Segment Start: THE DATA

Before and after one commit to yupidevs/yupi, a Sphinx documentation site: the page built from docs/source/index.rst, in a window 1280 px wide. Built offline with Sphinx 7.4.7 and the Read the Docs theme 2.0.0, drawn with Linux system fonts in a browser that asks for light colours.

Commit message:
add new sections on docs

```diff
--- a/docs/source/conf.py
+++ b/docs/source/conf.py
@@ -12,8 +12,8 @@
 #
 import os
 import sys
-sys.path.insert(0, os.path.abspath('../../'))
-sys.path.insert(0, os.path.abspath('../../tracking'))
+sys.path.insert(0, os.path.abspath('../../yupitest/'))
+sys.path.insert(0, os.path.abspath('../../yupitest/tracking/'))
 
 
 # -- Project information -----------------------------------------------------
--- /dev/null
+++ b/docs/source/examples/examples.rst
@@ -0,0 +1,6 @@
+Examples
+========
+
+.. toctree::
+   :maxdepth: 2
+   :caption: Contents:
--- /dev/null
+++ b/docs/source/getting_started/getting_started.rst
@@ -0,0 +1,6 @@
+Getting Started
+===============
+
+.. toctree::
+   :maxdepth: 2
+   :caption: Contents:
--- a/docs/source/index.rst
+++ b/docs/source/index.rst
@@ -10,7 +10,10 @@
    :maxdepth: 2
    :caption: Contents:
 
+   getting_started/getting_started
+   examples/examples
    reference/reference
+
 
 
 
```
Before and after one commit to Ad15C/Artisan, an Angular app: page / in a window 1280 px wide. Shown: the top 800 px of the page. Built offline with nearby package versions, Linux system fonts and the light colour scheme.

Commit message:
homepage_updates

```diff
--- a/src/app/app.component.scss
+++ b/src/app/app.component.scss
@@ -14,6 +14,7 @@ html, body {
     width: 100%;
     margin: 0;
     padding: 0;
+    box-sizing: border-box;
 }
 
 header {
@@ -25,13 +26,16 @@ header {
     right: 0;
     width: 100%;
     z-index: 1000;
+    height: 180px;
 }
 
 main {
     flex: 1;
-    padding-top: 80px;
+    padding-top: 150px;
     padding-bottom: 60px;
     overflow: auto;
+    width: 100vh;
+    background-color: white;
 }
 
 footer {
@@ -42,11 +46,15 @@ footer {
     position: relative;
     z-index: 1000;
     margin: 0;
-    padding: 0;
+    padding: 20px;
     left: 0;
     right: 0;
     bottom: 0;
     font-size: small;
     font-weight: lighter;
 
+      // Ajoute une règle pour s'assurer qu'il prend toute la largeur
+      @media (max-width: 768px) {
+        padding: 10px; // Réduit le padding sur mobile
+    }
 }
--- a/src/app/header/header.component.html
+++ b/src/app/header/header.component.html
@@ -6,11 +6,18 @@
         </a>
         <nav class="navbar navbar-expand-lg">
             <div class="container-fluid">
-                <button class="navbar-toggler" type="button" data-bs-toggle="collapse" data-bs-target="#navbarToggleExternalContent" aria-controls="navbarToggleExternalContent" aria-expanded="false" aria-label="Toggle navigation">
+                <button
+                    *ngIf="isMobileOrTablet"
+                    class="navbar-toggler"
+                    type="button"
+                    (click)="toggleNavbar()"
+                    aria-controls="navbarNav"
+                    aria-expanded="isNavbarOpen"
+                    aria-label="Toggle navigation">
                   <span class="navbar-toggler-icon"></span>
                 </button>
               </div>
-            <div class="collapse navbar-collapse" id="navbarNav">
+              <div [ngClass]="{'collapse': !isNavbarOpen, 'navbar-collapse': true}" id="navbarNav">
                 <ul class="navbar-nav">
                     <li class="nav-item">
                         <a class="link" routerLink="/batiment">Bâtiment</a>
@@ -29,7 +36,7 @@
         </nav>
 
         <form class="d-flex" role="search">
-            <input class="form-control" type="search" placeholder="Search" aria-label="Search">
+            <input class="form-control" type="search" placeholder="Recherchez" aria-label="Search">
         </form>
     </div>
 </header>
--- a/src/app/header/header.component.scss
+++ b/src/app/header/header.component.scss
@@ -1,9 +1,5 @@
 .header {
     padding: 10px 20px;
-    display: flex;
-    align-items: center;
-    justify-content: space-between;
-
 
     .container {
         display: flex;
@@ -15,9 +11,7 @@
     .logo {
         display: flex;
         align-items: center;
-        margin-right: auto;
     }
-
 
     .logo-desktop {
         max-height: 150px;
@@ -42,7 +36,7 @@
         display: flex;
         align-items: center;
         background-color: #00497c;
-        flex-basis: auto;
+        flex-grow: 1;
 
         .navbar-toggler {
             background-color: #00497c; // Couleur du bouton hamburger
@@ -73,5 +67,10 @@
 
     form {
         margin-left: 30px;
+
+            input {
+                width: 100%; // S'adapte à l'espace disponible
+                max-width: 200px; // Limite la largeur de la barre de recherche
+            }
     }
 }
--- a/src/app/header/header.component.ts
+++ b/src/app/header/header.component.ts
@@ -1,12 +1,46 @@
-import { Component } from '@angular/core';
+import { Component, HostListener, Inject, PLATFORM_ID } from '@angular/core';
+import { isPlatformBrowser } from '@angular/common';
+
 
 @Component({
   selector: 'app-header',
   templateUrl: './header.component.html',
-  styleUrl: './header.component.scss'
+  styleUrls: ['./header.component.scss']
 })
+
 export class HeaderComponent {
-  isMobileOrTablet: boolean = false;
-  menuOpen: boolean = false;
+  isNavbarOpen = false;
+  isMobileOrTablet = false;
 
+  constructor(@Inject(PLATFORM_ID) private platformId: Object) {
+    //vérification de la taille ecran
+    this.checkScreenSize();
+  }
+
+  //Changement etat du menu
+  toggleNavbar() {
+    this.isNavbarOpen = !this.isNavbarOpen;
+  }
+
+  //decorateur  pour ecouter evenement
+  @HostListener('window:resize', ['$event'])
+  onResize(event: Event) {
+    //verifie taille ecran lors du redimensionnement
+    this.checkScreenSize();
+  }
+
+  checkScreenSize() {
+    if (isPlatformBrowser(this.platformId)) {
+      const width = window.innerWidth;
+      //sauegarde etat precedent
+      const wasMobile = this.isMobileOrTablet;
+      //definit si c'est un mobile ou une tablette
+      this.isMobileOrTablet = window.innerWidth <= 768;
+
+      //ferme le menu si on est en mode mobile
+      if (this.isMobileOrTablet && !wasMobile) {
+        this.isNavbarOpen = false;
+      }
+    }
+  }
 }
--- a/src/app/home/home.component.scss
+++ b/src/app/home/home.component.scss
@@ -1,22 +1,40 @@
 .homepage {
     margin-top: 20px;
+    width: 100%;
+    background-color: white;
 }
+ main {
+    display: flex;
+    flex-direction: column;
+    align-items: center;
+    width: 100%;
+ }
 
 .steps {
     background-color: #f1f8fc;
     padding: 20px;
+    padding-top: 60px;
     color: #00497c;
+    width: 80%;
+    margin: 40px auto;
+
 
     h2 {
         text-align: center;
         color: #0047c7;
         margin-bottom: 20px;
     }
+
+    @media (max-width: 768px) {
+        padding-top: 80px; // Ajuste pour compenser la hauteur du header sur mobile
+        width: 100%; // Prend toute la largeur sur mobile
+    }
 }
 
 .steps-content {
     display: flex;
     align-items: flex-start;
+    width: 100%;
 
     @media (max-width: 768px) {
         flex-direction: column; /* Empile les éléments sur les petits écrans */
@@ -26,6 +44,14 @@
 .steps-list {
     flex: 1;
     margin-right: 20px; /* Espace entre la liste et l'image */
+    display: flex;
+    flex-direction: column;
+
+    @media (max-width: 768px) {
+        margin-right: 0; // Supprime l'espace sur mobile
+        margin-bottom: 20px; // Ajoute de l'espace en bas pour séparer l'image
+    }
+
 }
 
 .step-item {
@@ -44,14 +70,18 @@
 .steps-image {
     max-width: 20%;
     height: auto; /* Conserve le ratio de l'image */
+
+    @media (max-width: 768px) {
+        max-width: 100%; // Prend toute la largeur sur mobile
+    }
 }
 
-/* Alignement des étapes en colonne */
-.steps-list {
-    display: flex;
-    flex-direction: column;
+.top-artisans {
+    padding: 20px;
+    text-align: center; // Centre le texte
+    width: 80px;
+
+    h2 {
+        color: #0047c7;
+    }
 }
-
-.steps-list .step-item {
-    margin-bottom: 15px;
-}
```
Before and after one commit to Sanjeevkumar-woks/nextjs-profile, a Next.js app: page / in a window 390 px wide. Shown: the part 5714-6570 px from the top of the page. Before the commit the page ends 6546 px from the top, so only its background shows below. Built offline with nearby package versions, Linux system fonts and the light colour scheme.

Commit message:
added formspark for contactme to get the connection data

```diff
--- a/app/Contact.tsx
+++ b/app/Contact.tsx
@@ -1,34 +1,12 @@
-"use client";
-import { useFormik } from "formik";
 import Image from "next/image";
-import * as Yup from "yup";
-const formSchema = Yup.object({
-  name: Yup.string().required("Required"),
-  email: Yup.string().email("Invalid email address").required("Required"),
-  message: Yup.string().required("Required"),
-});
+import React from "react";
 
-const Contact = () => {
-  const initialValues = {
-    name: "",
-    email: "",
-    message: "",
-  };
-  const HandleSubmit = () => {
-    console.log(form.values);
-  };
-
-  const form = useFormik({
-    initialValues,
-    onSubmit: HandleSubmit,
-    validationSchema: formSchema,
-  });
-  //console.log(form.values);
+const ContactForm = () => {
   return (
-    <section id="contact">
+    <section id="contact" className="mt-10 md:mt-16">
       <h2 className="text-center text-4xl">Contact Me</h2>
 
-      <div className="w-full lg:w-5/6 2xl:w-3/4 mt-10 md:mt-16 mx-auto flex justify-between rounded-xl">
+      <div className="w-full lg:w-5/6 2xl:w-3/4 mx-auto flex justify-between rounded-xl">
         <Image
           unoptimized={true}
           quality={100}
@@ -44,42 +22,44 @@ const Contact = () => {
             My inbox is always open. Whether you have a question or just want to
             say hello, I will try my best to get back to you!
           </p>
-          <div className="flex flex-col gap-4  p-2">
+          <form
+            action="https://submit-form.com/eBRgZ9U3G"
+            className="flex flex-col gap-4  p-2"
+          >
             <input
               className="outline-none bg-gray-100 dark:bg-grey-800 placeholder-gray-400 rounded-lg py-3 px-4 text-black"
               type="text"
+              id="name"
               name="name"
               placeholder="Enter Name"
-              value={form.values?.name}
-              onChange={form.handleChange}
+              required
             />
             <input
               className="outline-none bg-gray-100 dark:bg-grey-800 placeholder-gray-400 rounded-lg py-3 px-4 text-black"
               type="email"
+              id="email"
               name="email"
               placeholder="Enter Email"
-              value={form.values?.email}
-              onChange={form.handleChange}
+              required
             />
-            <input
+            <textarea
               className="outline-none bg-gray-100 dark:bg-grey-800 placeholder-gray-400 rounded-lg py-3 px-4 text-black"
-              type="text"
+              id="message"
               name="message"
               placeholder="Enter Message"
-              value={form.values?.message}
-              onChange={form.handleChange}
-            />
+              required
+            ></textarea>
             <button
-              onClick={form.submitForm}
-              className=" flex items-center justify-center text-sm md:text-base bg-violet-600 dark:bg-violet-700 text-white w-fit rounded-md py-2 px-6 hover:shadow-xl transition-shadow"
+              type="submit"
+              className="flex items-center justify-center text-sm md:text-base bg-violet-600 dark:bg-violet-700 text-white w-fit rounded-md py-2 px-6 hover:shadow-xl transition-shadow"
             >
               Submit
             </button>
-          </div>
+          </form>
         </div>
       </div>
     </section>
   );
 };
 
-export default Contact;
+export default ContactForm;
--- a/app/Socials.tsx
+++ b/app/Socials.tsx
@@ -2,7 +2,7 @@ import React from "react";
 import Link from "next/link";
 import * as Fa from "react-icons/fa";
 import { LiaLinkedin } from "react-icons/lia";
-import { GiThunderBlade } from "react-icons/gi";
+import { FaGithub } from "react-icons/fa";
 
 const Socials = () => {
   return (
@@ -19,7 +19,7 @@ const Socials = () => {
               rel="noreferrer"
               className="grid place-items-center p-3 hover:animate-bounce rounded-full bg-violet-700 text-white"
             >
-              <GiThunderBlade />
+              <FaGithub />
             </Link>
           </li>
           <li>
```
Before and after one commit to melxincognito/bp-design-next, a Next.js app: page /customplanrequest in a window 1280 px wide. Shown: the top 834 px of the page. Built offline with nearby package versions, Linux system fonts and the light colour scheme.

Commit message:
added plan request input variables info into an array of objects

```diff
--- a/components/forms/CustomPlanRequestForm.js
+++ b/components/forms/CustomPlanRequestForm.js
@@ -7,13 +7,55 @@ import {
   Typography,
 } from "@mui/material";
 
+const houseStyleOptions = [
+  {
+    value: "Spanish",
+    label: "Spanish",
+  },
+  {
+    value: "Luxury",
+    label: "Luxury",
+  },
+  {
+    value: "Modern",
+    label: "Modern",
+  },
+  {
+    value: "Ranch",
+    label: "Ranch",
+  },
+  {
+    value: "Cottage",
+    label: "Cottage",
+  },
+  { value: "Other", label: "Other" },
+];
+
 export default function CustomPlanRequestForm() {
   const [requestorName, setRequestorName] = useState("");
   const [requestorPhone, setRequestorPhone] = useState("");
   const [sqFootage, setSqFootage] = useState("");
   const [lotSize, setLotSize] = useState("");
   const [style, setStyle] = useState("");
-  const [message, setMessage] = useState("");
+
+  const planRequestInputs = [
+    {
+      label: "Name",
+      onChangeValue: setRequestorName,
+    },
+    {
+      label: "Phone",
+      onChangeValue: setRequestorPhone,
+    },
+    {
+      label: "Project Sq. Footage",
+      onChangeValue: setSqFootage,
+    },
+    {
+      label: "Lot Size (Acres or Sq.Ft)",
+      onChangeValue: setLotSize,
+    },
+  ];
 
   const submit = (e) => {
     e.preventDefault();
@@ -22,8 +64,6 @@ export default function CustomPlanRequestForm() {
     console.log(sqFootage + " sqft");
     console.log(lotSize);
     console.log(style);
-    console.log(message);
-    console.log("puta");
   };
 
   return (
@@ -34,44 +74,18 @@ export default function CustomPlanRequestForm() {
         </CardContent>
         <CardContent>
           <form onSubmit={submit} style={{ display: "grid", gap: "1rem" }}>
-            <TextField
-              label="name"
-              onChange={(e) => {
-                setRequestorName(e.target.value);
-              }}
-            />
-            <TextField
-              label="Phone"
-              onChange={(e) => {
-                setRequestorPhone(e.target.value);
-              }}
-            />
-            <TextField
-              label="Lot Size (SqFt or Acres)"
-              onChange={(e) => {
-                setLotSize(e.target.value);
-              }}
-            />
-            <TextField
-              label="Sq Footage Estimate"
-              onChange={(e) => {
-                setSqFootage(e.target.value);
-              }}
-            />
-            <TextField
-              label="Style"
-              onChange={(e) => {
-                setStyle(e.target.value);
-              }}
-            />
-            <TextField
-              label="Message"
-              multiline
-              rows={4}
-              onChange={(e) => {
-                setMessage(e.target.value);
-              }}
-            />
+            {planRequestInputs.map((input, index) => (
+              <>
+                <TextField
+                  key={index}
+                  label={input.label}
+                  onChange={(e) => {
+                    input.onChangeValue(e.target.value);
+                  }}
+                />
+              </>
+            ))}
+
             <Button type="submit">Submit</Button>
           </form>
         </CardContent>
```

Segment End: THE DATA

▸ **WORK TASK**:
With the string "padding" as the key, filter the data above and show the lines that match.

▸ **THE ANSWER**:
     padding: 0;
-    padding-top: 80px;
+    padding-top: 150px;
     padding-bottom: 60px;
-    padding: 0;
+    padding: 20px;
+        padding: 10px; // Réduit le padding sur mobile
     padding: 10px 20px;
     padding: 20px;
+    padding-top: 60px;
+        padding-top: 80px; // Ajuste pour compenser la hauteur du header sur mobile
+    padding: 20px;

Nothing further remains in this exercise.